12 of 15 people found the following review helpful
5.0 out of 5 stars
Spot on, 28 Jun. 2004
Most Mods & ex Mods can appreciate that everyone had a different take on mod and had preferences with music, fashion, scooters etc, especially as they got older and wiser(?).
An honest book which illustrated how and why many people did get involved, particularly in regards to the Revival. Not everyone (post '79) was an R'n'B stylist or elitist. Good to hear from people who were integral in the revival who don't usually get a look in because they're ignored. Well, maybe these people WERE the PIONEERS of the 80's Mod....like it or not, at least it weren't overlooked.
Actually loved the photo's of the average mod, parka and all...'cos that's what most Mods were, particularly in the early days and to pretend everyone was into jazz, obscure R'n'B, coffee shops and hand made shoes wouldn't be accurate.
Was the "Mashed Potato" (or the like) really something the average (70's/ early 80's) Mod would do? That's correct, no.
That's why this book gets away from the usual delusions and shows it warts, and quite often poor dress sense, and all. Aggressive guitar music and pub rock were a big part of the early 80's to alot of Mods...and this book unashamedly acknowledges these FACTS. Also, many 60's artists that aren't usually spoken of at length were given coverage. Good to get an outsiders (like promoters, Club Owners and record company's) perspective as well.
I can confidently say that The Purple Hearts & The Chords had more in common with your average youngster getting into the scene in the late 70's / early 80's than any rare soul tune.
Could have mentioned a few of the other bands, but other than that, can't knock it.
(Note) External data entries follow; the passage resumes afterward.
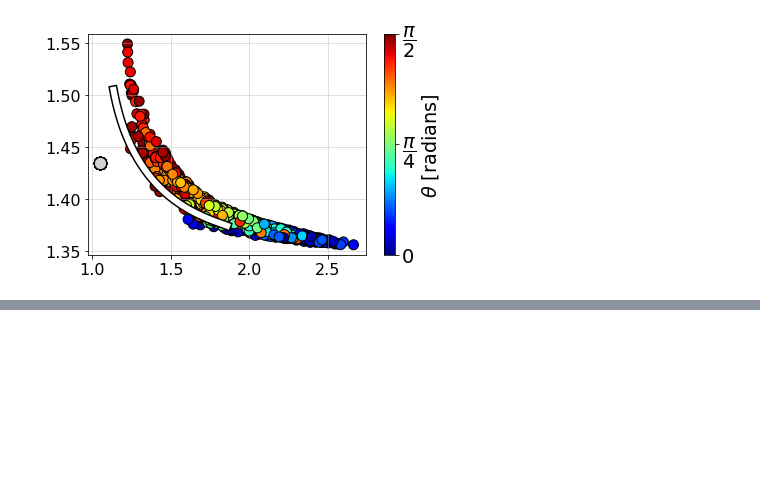
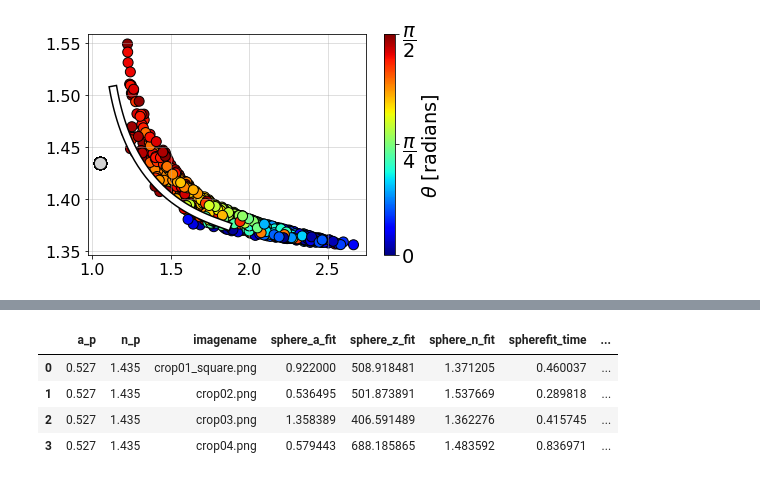
Before and after one commit to laltman2/Dimer_HVM, a Jupyter notebook: reviewer_supplements.ipynb, the cells around one changed output, grey strips where cells are left out. Cells and saved outputs as stored; diff of their text form; code cells hidden in the pictures; blank space fills up the shorter version.

```diff
--- a/reviewer_supplements.ipynb
+++ b/reviewer_supplements.ipynb
@@ -94,0 +133,8 @@ fig.savefig('figures/trimer_theta_compare01.png')
+# %%
+exp_df
+# %% [output]
+|  | a_p | n_p | imagename | sphere_a_fit | sphere_z_fit | sphere_n_fit | spherefit_time | ... |
+| 0 | 0.527 | 1.435 | crop01_square.png | 0.922000 | 508.918481 | 1.371205 | 0.460037 | ... |
+| 1 | 0.527 | 1.435 | crop02.png | 0.536495 | 501.873891 | 1.537669 | 0.289818 | ... |
+| 2 | 0.527 | 1.435 | crop03.png | 1.358389 | 406.591489 | 1.362276 | 0.415745 | ... |
+| 3 | 0.527 | 1.435 | crop04.png | 0.579443 | 688.185865 | 1.483592 | 0.836971 | ... |
```
Also changed, not shown: parts of 6 cells of this notebook, 3 other files.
How can the American Reviewer slag something that they weren't part of? How would a San Francisco reader know what was happening in London late 70's ?!?!?!? THE POINT, with giving a nod to Primal Scream and The Stone Roses was showing that bands from another era, without actually claiming to be mod, were influenced by their predecessors of a similar style....and were seen by some as more 'mod' (and better) than the self proclaimed mod bands of the Revival and mid eighties...The Risk!!??!!...gimme a break.
How can anyone who called themselves a mod knock this book?